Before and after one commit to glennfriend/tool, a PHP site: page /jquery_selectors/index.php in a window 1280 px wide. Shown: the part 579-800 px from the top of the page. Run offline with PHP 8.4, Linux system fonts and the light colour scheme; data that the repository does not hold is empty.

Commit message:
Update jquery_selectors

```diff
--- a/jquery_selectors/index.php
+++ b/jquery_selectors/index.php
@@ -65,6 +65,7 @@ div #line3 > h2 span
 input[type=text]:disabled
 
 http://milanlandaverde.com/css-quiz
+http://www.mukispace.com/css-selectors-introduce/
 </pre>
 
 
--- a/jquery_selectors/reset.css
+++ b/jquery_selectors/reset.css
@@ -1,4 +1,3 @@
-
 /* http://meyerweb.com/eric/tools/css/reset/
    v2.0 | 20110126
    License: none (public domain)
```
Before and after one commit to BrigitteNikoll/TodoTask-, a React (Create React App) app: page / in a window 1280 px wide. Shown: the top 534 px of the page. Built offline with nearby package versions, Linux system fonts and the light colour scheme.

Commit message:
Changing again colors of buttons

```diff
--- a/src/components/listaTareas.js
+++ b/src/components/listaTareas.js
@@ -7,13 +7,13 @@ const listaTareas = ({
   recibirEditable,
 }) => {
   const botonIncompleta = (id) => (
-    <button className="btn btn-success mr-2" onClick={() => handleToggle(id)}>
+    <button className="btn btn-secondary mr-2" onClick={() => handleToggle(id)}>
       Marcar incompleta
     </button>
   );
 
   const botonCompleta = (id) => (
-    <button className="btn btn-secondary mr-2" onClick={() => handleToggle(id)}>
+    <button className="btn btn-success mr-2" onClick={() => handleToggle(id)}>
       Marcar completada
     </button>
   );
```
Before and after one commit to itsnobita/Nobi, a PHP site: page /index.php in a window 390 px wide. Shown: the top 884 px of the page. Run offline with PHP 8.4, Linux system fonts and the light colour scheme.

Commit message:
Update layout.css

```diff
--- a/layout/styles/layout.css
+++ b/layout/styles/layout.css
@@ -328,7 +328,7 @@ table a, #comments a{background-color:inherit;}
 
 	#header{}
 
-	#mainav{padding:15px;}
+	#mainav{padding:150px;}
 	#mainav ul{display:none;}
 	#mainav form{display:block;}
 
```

....................

Exercise aim
Word for word, restate every record in the listing.

Exercise result
Before and after one commit to glennfriend/tool, a PHP site: page /jquery_selectors/index.php in a window 1280 px wide. Shown: the part 579-800 px from the top of the page. Run offline with PHP 8.4, Linux system fonts and the light colour scheme; data that the repository does not hold is empty.

Commit message:
Update jquery_selectors

```diff
--- a/jquery_selectors/index.php
+++ b/jquery_selectors/index.php
@@ -65,6 +65,7 @@ div #line3 > h2 span
 input[type=text]:disabled
 
 http://milanlandaverde.com/css-quiz
+http://www.mukispace.com/css-selectors-introduce/
 </pre>
 
 
--- a/jquery_selectors/reset.css
+++ b/jquery_selectors/reset.css
@@ -1,4 +1,3 @@
-
 /* http://meyerweb.com/eric/tools/css/reset/
    v2.0 | 20110126
    License: none (public domain)
```
Before and after one commit to BrigitteNikoll/TodoTask-, a React (Create React App) app: page / in a window 1280 px wide. Shown: the top 534 px of the page. Built offline with nearby package versions, Linux system fonts and the light colour scheme.

Commit message:
Changing again colors of buttons

```diff
--- a/src/components/listaTareas.js
+++ b/src/components/listaTareas.js
@@ -7,13 +7,13 @@ const listaTareas = ({
   recibirEditable,
 }) => {
   const botonIncompleta = (id) => (
-    <button className="btn btn-success mr-2" onClick={() => handleToggle(id)}>
+    <button className="btn btn-secondary mr-2" onClick={() => handleToggle(id)}>
       Marcar incompleta
     </button>
   );
 
   const botonCompleta = (id) => (
-    <button className="btn btn-secondary mr-2" onClick={() => handleToggle(id)}>
+    <button className="btn btn-success mr-2" onClick={() => handleToggle(id)}>
       Marcar completada
     </button>
   );
```
Before and after one commit to itsnobita/Nobi, a PHP site: page /index.php in a window 390 px wide. Shown: the top 884 px of the page. Run offline with PHP 8.4, Linux system fonts and the light colour scheme.

Commit message:
Update layout.css

```diff
--- a/layout/styles/layout.css
+++ b/layout/styles/layout.css
@@ -328,7 +328,7 @@ table a, #comments a{background-color:inherit;}
 
 	#header{}
 
-	#mainav{padding:15px;}
+	#mainav{padding:150px;}
 	#mainav ul{display:none;}
 	#mainav form{display:block;}
 
```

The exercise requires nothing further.